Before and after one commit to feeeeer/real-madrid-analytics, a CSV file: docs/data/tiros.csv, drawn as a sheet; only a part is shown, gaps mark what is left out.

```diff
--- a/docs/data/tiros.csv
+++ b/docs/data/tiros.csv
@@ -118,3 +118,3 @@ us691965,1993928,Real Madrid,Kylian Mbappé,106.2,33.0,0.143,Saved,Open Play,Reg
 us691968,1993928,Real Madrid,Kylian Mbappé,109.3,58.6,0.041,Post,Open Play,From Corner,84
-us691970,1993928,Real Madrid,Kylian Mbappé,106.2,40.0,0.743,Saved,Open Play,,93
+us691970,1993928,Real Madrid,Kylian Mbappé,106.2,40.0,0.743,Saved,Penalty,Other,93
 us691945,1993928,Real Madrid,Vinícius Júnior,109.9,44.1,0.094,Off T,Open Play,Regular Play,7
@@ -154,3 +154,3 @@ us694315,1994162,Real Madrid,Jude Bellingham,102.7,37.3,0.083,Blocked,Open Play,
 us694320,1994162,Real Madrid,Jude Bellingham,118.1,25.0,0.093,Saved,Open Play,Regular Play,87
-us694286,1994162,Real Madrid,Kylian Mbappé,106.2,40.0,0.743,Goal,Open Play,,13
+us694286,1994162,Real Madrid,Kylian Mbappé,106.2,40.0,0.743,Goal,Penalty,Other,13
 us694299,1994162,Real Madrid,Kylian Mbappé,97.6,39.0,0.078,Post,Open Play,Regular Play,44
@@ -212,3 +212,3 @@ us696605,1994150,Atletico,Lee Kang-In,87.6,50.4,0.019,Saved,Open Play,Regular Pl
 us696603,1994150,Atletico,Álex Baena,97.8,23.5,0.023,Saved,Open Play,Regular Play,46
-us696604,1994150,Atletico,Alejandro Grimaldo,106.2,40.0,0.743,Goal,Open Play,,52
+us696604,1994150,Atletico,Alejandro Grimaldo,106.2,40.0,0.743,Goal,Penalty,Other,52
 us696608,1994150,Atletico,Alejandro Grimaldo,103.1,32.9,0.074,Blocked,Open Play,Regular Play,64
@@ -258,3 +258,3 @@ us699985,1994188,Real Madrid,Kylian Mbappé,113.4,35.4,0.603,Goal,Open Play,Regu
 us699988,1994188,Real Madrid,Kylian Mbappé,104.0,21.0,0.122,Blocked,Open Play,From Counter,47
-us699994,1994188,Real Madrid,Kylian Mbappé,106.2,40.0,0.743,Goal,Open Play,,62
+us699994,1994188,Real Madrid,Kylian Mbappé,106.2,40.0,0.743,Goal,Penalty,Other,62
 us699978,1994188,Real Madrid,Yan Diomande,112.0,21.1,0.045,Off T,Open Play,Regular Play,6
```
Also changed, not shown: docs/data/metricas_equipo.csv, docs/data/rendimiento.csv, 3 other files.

:::

Exercise brief:
This exercise requires the entries above to be restated exactly.

Solution to this exercise:
Before and after one commit to feeeeer/real-madrid-analytics, a CSV file: docs/data/tiros.csv, drawn as a sheet; only a part is shown, gaps mark what is left out.

```diff
--- a/docs/data/tiros.csv
+++ b/docs/data/tiros.csv
@@ -118,3 +118,3 @@ us691965,1993928,Real Madrid,Kylian Mbappé,106.2,33.0,0.143,Saved,Open Play,Reg
 us691968,1993928,Real Madrid,Kylian Mbappé,109.3,58.6,0.041,Post,Open Play,From Corner,84
-us691970,1993928,Real Madrid,Kylian Mbappé,106.2,40.0,0.743,Saved,Open Play,,93
+us691970,1993928,Real Madrid,Kylian Mbappé,106.2,40.0,0.743,Saved,Penalty,Other,93
 us691945,1993928,Real Madrid,Vinícius Júnior,109.9,44.1,0.094,Off T,Open Play,Regular Play,7
@@ -154,3 +154,3 @@ us694315,1994162,Real Madrid,Jude Bellingham,102.7,37.3,0.083,Blocked,Open Play,
 us694320,1994162,Real Madrid,Jude Bellingham,118.1,25.0,0.093,Saved,Open Play,Regular Play,87
-us694286,1994162,Real Madrid,Kylian Mbappé,106.2,40.0,0.743,Goal,Open Play,,13
+us694286,1994162,Real Madrid,Kylian Mbappé,106.2,40.0,0.743,Goal,Penalty,Other,13
 us694299,1994162,Real Madrid,Kylian Mbappé,97.6,39.0,0.078,Post,Open Play,Regular Play,44
@@ -212,3 +212,3 @@ us696605,1994150,Atletico,Lee Kang-In,87.6,50.4,0.019,Saved,Open Play,Regular Pl
 us696603,1994150,Atletico,Álex Baena,97.8,23.5,0.023,Saved,Open Play,Regular Play,46
-us696604,1994150,Atletico,Alejandro Grimaldo,106.2,40.0,0.743,Goal,Open Play,,52
+us696604,1994150,Atletico,Alejandro Grimaldo,106.2,40.0,0.743,Goal,Penalty,Other,52
 us696608,1994150,Atletico,Alejandro Grimaldo,103.1,32.9,0.074,Blocked,Open Play,Regular Play,64
@@ -258,3 +258,3 @@ us699985,1994188,Real Madrid,Kylian Mbappé,113.4,35.4,0.603,Goal,Open Play,Regu
 us699988,1994188,Real Madrid,Kylian Mbappé,104.0,21.0,0.122,Blocked,Open Play,From Counter,47
-us699994,1994188,Real Madrid,Kylian Mbappé,106.2,40.0,0.743,Goal,Open Play,,62
+us699994,1994188,Real Madrid,Kylian Mbappé,106.2,40.0,0.743,Goal,Penalty,Other,62
 us699978,1994188,Real Madrid,Yan Diomande,112.0,21.1,0.045,Off T,Open Play,Regular Play,6
```
Also changed, not shown: docs/data/metricas_equipo.csv, docs/data/rendimiento.csv, 3 other files.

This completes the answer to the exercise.